Do you have any questions, concerns, suggestions, encouragement, recommendations? Remember when websites would have guestbooks? I need something like that. Until then, you can email me at email@example.com.
And I can't leave without recommending this book: Show Your Work by Austin Kleon.
I've cast the characters for Consumption. Everything's comin' up Milhouse!
In the center is Rhym Guisse, who will play the main character, Corinne. From top to bottom, left to right, we have Lexi Lebo (Young Naomi), Leslie Faith Jones (Nura Elling), Scott Kramer (Professor John Morse), Mike Sutton (the Dean), Nicole Scotto (Lahia), Nima Majzoubi (Jesse), Brandon Ross (SORC Worker), Corin Wells (Martina), Shawna Stoltzfoos (Tema), Tattiana Aqeel (Zoe), Bruce Clifford (Jamie), and Grace Gordon (Naomi).
I'm so overwhelmed by everyone's generosity! In 30 days, we raised over $3,500 for 'Consumption.'
I'm still in need of funds for post production and screening/performance, so if you didn't get a chance to donate during the Indiegogo campaign, you still can! Just click the "donate" button below.

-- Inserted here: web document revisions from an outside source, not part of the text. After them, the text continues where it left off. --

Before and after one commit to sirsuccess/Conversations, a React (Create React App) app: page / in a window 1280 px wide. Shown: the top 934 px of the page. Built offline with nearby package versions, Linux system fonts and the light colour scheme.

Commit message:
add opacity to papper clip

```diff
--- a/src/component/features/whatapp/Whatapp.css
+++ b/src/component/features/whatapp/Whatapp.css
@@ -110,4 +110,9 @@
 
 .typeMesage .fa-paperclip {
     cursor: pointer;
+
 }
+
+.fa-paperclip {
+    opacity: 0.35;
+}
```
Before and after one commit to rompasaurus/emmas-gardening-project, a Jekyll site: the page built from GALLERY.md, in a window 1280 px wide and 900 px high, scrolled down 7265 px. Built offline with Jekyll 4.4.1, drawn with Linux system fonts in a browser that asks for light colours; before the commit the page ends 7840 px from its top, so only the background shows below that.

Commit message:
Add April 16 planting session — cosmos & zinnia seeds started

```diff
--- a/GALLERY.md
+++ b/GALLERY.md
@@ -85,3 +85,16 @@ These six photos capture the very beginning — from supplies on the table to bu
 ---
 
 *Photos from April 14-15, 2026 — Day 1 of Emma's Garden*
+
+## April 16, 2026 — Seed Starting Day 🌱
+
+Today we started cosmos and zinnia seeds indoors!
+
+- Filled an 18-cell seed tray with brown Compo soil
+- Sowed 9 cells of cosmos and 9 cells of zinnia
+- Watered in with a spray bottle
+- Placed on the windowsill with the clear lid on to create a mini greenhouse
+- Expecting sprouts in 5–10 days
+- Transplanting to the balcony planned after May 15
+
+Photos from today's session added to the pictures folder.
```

Today I was on G-Town Radio/Ed Feldman's Morning feed talking about my film, "Consumption." It was really fun and the music was great! Chris and Ian improvised on trumpet and bass. Check it out:
And don't forget to contribute to the fundraiser on Indiegogo. To do so, or the view the fundraiser's progress and teaser, you can click on the widget below.
The fundraiser for my upcoming film, "Consumption" is live! You can click on the widget below to contribute.
I'm going to be on G-Town radio Tuesday (January 28th) talking about my upcoming film! The show is Ed Feldman's Morning Feed. Then Ian Rafalak and Chris Aschman of Trinidelphia are going to improvise on bass and trumpet in the style of music that will accompany the film. On that day, I'll post a link so you can listen online!
In late May/early June, I'll be giving a paper presentation at NYU's Music and the Moving Image Conference. You might already know that my film, "Consumption," will have a live improvised musical score. To gain more insight about improvised scores, I've been studying films that use this technique. The paper I'll be presenting at NYU is called "Miles Davis' 'Elevator to the Gallows' vs. Neil Young's 'Dead Man' Improvised Scores." Whew, that was a lot of quotes. Click on the link below to read the abstract. Closer to the conference, I'll post details about where/when the conference and presentation will take place."Miles Davis' 'Elevator to the Gallows' vs. Neil Young's 'Dead Man' Improvised Scores."
Consumption now has Instagram and Pinterest. Instagram gives a peek at the filmmaking process. Pinterest is especially fun because I've made some "inspiration" boards for the ideal look and feel of the film. Check them out! And don't forget to click Follow/Like/Pin It!
I'll be fundraising for my film this month! The Indiegogo campain will launch during the last week of January and you'll be able to see the full teaser. There will be creative perks and great incentives! And thanks to a generous donor, I can now reduce the crowdfunding goal to $7,900.
For my upcoming film, I have shot and edited a short teaser to use for fundraising purposes.
Look out for it, as well as our Indiegogo Campaign where we'll be raising $8000.00 to get the film made.
The main character for my upcoming film has been cast.
After many emails, auditions, and cold reads, I have cast Rhym Guisse as "Corinne."